At a recent medical conference I had the pleasure to speak with the remarkable John Kang Liquidmetal supporter and one of the most professional and ethical surgical oncologists that I know. John Kang MC was in attendance to talk about his love of Liquidmetal and other technological advancements in the medical industry. John Kang tells me that he would like to see more money invested into R & D for technological advancements in medicine, but nonetheless he is still very excited at some of the ideas which are on the horizon. John was kind enough to talk to me about what excites him most.

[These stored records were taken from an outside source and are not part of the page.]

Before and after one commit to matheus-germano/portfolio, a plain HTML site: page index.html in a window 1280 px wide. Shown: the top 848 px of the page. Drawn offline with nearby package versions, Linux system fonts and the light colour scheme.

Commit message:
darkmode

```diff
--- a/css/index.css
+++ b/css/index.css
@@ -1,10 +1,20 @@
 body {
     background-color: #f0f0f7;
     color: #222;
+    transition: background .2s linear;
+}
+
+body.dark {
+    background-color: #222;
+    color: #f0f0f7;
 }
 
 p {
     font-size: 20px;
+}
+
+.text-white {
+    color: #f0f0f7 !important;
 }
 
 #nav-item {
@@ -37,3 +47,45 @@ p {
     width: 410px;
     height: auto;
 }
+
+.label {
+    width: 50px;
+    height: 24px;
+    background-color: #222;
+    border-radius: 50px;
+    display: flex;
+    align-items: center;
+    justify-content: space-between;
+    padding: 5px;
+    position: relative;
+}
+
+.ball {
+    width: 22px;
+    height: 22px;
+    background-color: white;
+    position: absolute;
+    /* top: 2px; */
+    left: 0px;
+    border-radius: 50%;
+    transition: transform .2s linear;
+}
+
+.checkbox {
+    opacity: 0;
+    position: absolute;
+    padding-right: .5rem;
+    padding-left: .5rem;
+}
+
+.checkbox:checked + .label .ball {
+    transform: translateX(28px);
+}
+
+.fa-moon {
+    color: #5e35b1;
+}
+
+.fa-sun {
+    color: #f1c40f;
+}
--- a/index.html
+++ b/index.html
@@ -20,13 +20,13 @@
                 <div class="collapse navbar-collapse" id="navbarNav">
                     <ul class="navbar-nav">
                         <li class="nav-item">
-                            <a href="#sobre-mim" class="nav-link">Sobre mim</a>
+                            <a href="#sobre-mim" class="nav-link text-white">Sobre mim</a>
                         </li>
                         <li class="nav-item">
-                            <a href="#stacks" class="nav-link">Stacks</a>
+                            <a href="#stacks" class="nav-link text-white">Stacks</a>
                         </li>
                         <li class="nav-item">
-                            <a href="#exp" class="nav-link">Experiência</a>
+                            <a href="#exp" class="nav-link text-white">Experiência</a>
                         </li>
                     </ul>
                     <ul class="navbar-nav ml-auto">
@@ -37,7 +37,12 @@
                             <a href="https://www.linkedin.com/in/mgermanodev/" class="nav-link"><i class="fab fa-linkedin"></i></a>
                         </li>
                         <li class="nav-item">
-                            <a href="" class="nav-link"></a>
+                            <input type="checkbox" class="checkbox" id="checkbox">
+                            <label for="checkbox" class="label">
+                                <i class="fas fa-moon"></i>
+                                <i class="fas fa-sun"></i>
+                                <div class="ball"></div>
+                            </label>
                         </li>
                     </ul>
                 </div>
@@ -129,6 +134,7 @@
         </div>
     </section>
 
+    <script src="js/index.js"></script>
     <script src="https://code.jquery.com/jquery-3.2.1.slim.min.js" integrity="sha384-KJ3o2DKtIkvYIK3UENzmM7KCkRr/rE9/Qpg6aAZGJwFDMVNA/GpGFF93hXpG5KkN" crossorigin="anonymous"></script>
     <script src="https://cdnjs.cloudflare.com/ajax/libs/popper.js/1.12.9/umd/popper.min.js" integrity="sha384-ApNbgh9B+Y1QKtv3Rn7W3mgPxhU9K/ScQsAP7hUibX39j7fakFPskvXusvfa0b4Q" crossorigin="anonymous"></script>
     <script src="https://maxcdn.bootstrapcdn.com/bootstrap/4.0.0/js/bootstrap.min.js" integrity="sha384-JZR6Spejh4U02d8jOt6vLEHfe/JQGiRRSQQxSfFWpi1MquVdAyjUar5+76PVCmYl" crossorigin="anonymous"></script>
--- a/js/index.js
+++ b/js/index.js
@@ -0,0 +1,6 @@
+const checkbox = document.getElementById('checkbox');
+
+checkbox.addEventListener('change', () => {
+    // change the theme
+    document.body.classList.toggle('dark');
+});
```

Many hospital waiting rooms are full of patients with minor injuries who don’t necessarily need hospital care and the result is that hospitals in general are under great pressure to meet waiting time targets. The idea of a virtual doctor would see a GP stationed in their surgery, attending patients with minor problems via video link. Through this practice a patient could contact the doctor from home, who could then tell them whether or not a hospital visit is required. Once this launches we can relieve a lot of pressure from the hospitals.
They may still be very much in the investigation stage but nanobots are potentially one of the most exciting advancements that the medical world has ever seen. These tiny, cell-sized microchips would be injected into the blood stream and they would be able to give realtime updates and information on a person’s state of health. We could use these nanobots to detect cancer and a whole range of other diseases. When these are signed off and we start to use them, we could see diagnosis become a far easier process for a huge number of diseases and ailments.
As someone who was once the chairman of Liquidmetal, John Kang MC is obviously very excited about the world of implants and believes that they could be the future of personal medicine. An implant could be placed in the body for example which could then measure a huge number of functions within the body. Better still we could have implants put in that are managed via a smartphone or other device, so that people would be able to see their own levels. This could mean a diabetic can react before an attack, a heart patient could see in real time their heart rate and their heart function and people could even treat a common cold sooner when they realize that they have a shortage of white blood cells. The limits are endless with implant technology and one day we could easily be able to monitor a patient from the other side of the world, simply through logging on to a device.
Now whilst these three advancements may be some way off actually being put into practice, you can see just how exciting the future can be in the medical world.